    Several of the presentations at RSA made the same argument, as well as at BSides. Nice to see you echo them here, but strange that you don’t mention any.

    You make it seem like RSA is one-sided and vendor-centric, but that’s hardly true. Presentations (outside of the for-profit Cloud Security Alliance) are not allowed to give pitches. The conference reviewers will pull any presentation material they see as a product “hammer”.

    Also, your write-up, and Zalewski’s, would benefit from differentiating between a view of threats and vulnerabilities. It also would benefit from mentioning asset value when speaking of compromises.

  9. Anonymous
    9

    the level of the encyption was not relevant here … the complexity of the password was the issue to allow simple rainbow tables rather than gigantic behmoth rainbow tables.

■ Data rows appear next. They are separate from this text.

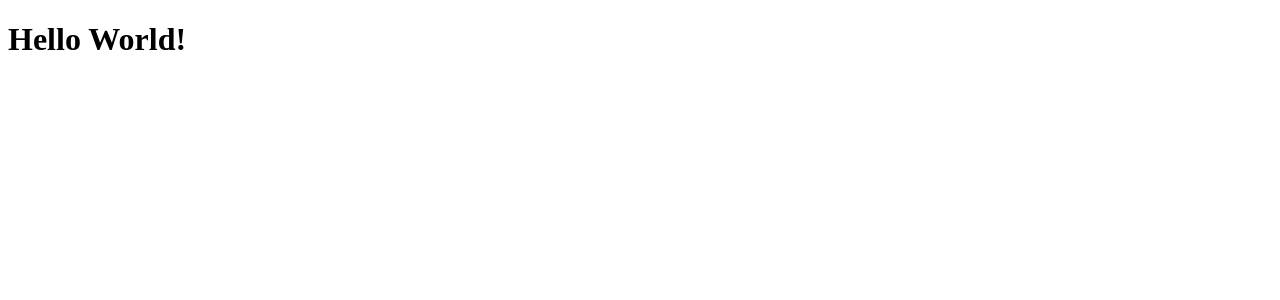
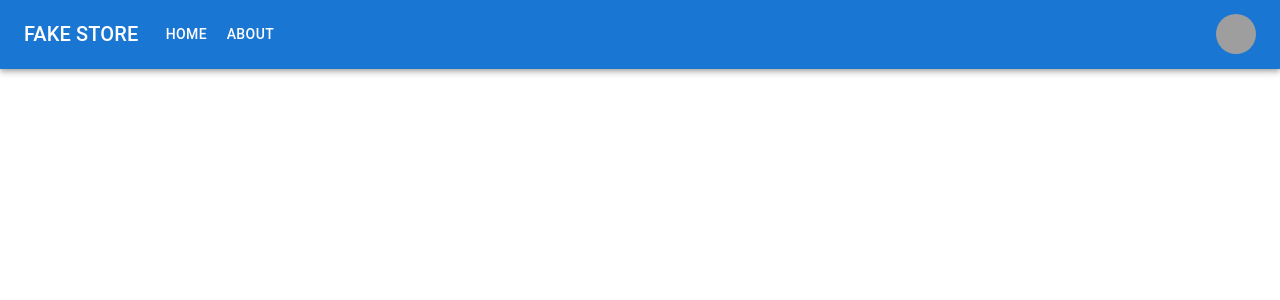
Before and after one commit to augfor/fake-store-app, a React (Create React App) app: page / in a window 1280 px wide. Shown: the top 300 px of the page. Built offline with nearby package versions, Linux system fonts and the light colour scheme; grey boxes are pictures that could not be loaded.

Commit message:
Install Material UI and design basic template

```diff
--- a/package.json
+++ b/package.json
@@ -3,6 +3,10 @@
   "version": "0.1.0",
   "private": true,
   "dependencies": {
+    "@emotion/react": "^11.7.1",
+    "@emotion/styled": "^11.6.0",
+    "@mui/icons-material": "^5.2.5",
+    "@mui/material": "^5.2.5",
     "@testing-library/jest-dom": "^5.14.1",
     "@testing-library/react": "^12.0.0",
     "@testing-library/user-event": "^13.2.1",
--- a/src/App.js
+++ b/src/App.js
@@ -1,9 +1,13 @@
-const App = function () {
+import * as React from 'react';
+
+import Navbar from './components/Navbar';
+
+function App() {
   return (
-    <div>
-      <h1>Hello World!</h1>
-    </div>
+    <>
+      <Navbar />
+    </>
   );
-};
+}
 
 export default App;
--- /dev/null
+++ b/src/components/Navbar.js
@@ -0,0 +1,110 @@
+import * as React from 'react';
+import AppBar from '@mui/material/AppBar';
+import Box from '@mui/material/Box';
+import Toolbar from '@mui/material/Toolbar';
+import IconButton from '@mui/material/IconButton';
+import Typography from '@mui/material/Typography';
+import Menu from '@mui/material/Menu';
+import MenuIcon from '@mui/icons-material/Menu';
+import Container from '@mui/material/Container';
+import Avatar from '@mui/material/Avatar';
+import Button from '@mui/material/Button';
+import Tooltip from '@mui/material/Tooltip';
+import MenuItem from '@mui/material/MenuItem';
+
+const pages = ['Home', 'About'];
+
+const Navbar = () => {
+  const [anchorElNav, setAnchorElNav] = React.useState(null);
+
+  const handleOpenNavMenu = (event) => {
+    setAnchorElNav(event.currentTarget);
+  };
+
+  const handleCloseNavMenu = () => {
+    setAnchorElNav(null);
+  };
+
+  return (
+    <AppBar position="absolute">
+      <Container maxWidth="xxl">
+        <Toolbar disableGutters>
+          <Typography
+            variant="h6"
+            noWrap
+            component="div"
+            sx={{ mr: 2, display: { xs: 'none', md: 'flex' } }}
+          >
+            FAKE STORE
+          </Typography>
+
+          <Box sx={{ flexGrow: 1, display: { xs: 'flex', md: 'none' } }}>
+            <IconButton
+              size="large"
+              aria-label="account of current user"
+              aria-controls="menu-appbar"
+              aria-haspopup="true"
+              onClick={handleOpenNavMenu}
+              color="inherit"
+            >
+              <MenuIcon />
+            </IconButton>
+            <Menu
+              id="menu-appbar"
+              anchorEl={anchorElNav}
+              anchorOrigin={{
+                vertical: 'bottom',
+                horizontal: 'left'
+              }}
+              keepMounted
+              transformOrigin={{
+                vertical: 'top',
+                horizontal: 'left'
+              }}
+              open={Boolean(anchorElNav)}
+              onClose={handleCloseNavMenu}
+              sx={{
+                display: { xs: 'block', md: 'none' }
+              }}
+            >
+              {pages.map((page) => (
+                <MenuItem key={page} onClick={handleCloseNavMenu}>
+                  <Typography textAlign="center">{page}</Typography>
+                </MenuItem>
+              ))}
+            </Menu>
+          </Box>
+          <Typography
+            variant="h6"
+            noWrap
+            component="div"
+            sx={{ flexGrow: 1, display: { xs: 'flex', md: 'none' } }}
+          >
+            FAKE STORE
+          </Typography>
+          <Box sx={{ flexGrow: 1, display: { xs: 'none', md: 'flex' } }}>
+            {pages.map((page) => (
+              <Button
+                key={page}
+                onClick={handleCloseNavMenu}
+                sx={{ my: 2, color: 'white', display: 'block' }}
+              >
+                {page}
+              </Button>
+            ))}
+          </Box>
+
+          <Box sx={{ flexGrow: 0 }}>
+            <Tooltip title="About">
+              <IconButton sx={{ p: 0 }}>
+                <Avatar alt="Remy Sharp" src="/static/images/avatar/2.jpg" />
+              </IconButton>
+            </Tooltip>
+          </Box>
+        </Toolbar>
+      </Container>
+    </AppBar>
+  );
+};
+
+export default Navbar;
```
Also changed, not shown: 1 other file (tests, documents, lock files or other folders).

    This is a problem all password will always be vulnerable to its processing power of cracking vs hard disk space of rainbow tables.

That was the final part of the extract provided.